What I didn’t realize however, until much too late, was that my quest for perfection did the very opposite. It robbed me of my confidence, made me push away friends, and forced me to miss out on fun experiences and opportunities. It isolated me, always left me feeling inadequate, and almost cost me my life. No matter how thin I got, how many complements I received, or how many people expressed a romantic interest in me, I never felt good enough. No amount of external validation and no number on the scale was ever enough to make me feel happy, whole, or beautiful.
It was only after the relentless attempts at finding happiness and fulfillment through losing weight, and failing each time, that I realized my happiness couldn’t be contingent upon a number. It was only after my eating disorder stripped me of everything and everyone I cared about that I was able to choose another path. When I found the strength to reach out for help, the courage to identify and confront the real issues causing me pain, and the will to keep going, no matter how hopeless things seemed, life got better — I got better.

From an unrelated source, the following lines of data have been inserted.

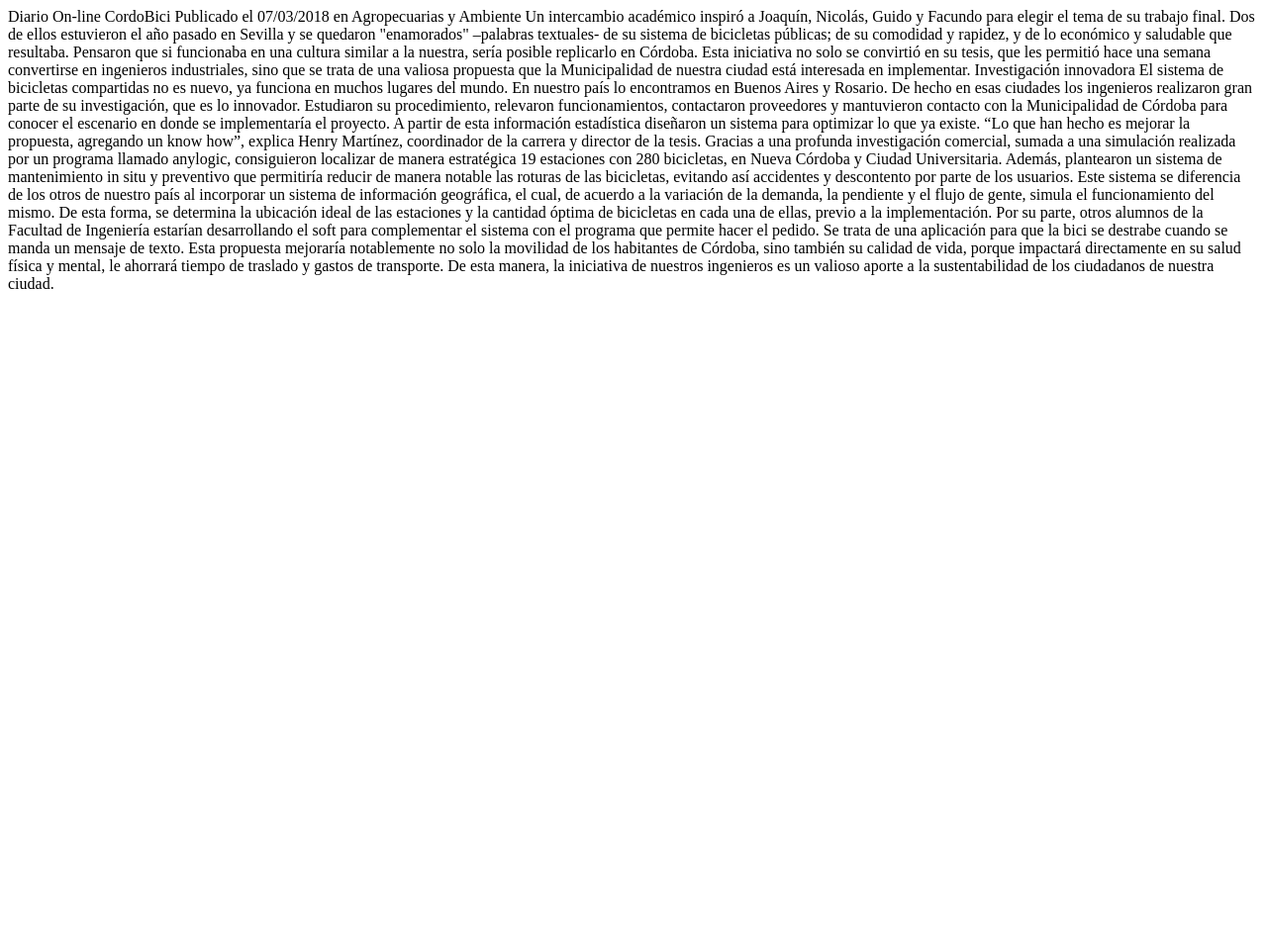
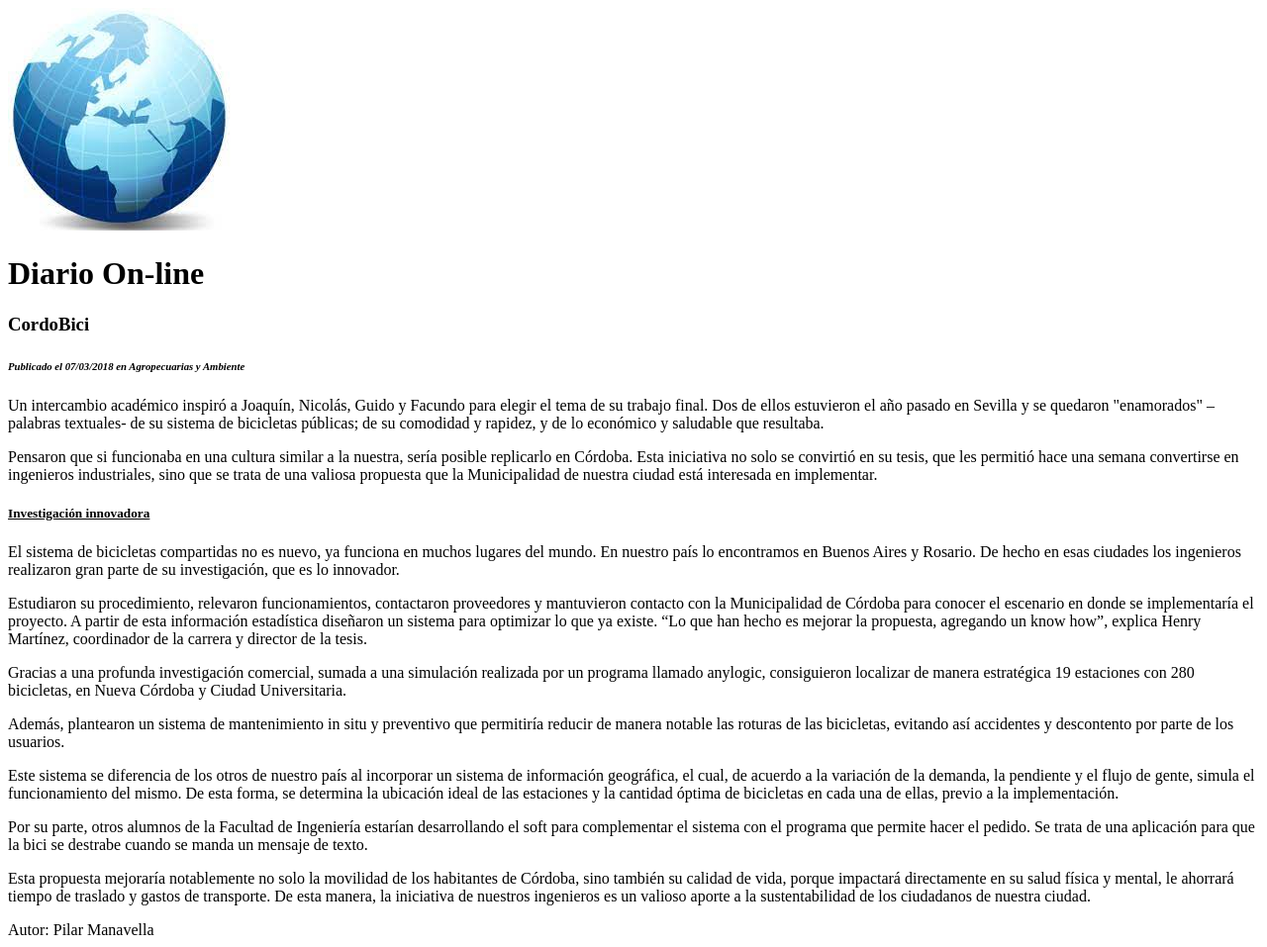
Before and after one commit to UCC-LabCompu2/ejercicios2023-pmanavella, a plain HTML site: page Ejercicios-HTML/ej_noticia.html in a window 1280 px wide. Shown: the whole page at 99% size. Before the commit the page ends 800 px from the top, so only its background shows below. Drawn offline with Linux system fonts and the light colour scheme.

Commit message:
se agregaron estilos para secciones y titulos

```diff
--- a/Ejercicios-HTML/ej_noticia.html
+++ b/Ejercicios-HTML/ej_noticia.html
@@ -7,68 +7,78 @@
 <body>
 <!--Agregar la etiqueta semántica para la cabecera. La cabecera debe contener un titulo-->
 <!--Separe la noticia en parrafos-->
-Diario On-line
+<header>
+    <img src="imagenes/logo_mundo.jpg">
 
-    CordoBici
+    <h1>Diario On-line</h1>
+</header>
+<section>
+    <h3><strong>CordoBici</strong></h3>
 
-Publicado el 07/03/2018 en Agropecuarias y Ambiente
-
+    <h6><em>Publicado el 07/03/2018 en Agropecuarias y Ambiente</em></h6>
+    <p>
         Un intercambio académico inspiró a Joaquín, Nicolás, Guido y Facundo para elegir el tema de su trabajo final.
         Dos de ellos estuvieron el año pasado en Sevilla y se quedaron "enamorados" –palabras textuales- de su
         sistema de bicicletas públicas; de su comodidad y rapidez, y de lo económico y saludable que resultaba.
-
-
+    </p>
+    <p>
         Pensaron que si funcionaba en una cultura similar a la nuestra, sería posible replicarlo en Córdoba.
         Esta iniciativa no solo se convirtió en su tesis, que les permitió hace una semana convertirse en ingenieros
         industriales, sino que se trata de una valiosa propuesta que la Municipalidad de nuestra ciudad está
         interesada en implementar.
+    </p>
 
+    <h5><u>Investigación innovadora</u></h5>
 
-        Investigación innovadora
-
-
+    <p>
         El sistema de bicicletas compartidas no es nuevo, ya funciona en muchos lugares del mundo. En nuestro país
         lo encontramos en Buenos Aires y Rosario. De hecho en esas ciudades los ingenieros realizaron gran parte de
         su investigación, que es lo innovador.
-
-
-
+    </p>
+    <p>
         Estudiaron su procedimiento, relevaron funcionamientos, contactaron proveedores y mantuvieron contacto con
         la Municipalidad de Córdoba para conocer el escenario en donde se implementaría el proyecto.  A partir de
         esta información estadística diseñaron un sistema para optimizar lo que ya existe. “Lo que han hecho es
         mejorar la propuesta, agregando un know how”, explica Henry Martínez, coordinador de la carrera y director
         de la tesis.
+    </p>
 
-
-
+    <p>
         Gracias a una profunda investigación comercial, sumada a una simulación realizada por un programa llamado
         anylogic, consiguieron localizar de manera estratégica 19 estaciones con 280 bicicletas, en Nueva Córdoba y
         Ciudad Universitaria.
+    </p>
 
-
-
+    <p>
         Además, plantearon un sistema de mantenimiento in situ y preventivo que permitiría reducir de manera notable
         las roturas de las bicicletas, evitando así accidentes y descontento por parte de los usuarios.
+    </p>
 
-
-
+    <p>
         Este sistema se diferencia de los otros de nuestro país al incorporar un sistema de información geográfica,
         el cual, de acuerdo a la variación de la demanda, la pendiente y el flujo de gente, simula el funcionamiento
         del mismo. De esta forma, se determina la ubicación ideal de las estaciones y la cantidad óptima de
         bicicletas en cada una de ellas, previo a la implementación.
+    </p>
 
-
-
+    <p>
         Por su parte, otros alumnos de la Facultad de Ingeniería estarían desarrollando el soft para complementar
         el sistema con el programa que permite hacer el pedido.  Se trata de una aplicación para que la bici se
         destrabe cuando se manda un mensaje de texto.
+    </p>
 
-
-
+    <p>
         Esta propuesta mejoraría notablemente no solo la movilidad de los habitantes de Córdoba, sino también su
         calidad de vida, porque impactará directamente en su salud física y mental, le ahorrará tiempo de traslado
         y gastos de transporte. De esta manera, la iniciativa de nuestros ingenieros es un valioso aporte a la
         sustentabilidad de los ciudadanos de nuestra ciudad.
+    </p>
+
+</section>
+
+<footer>
+    Autor: Pilar Manavella
+</footer>
 
 </body>
 </html>
```
Also changed, not shown: Ejercicios-HTML/imagenes/logo_mundo.jpg (added). Lines whose indentation alone changed are shown as unchanged.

Yes, my body is a lot bigger now, but so is my life, because I’ve gained so much more than just weight. I’ve gained confidence and energy and happiness. I’ve gained new friendships and life experiences and opportunities. I’ve found my voice and my personality and my passions. I’ve gained a tremendous amount of growth and learned so much about who I am and what I’m capable of. I’ve made peace with my past and I’ve created room for my future — all things that would have never been possible had I continued to pursue perfection and thinness.
So when your body hating thoughts get loud and you hear that voice in your head promise you that losing weight will solve your problems and remedy the pain, remind yourself of this. And ask yourself, “What is more important to me — the size of my body or the size of my life?”
- Daniell Koepke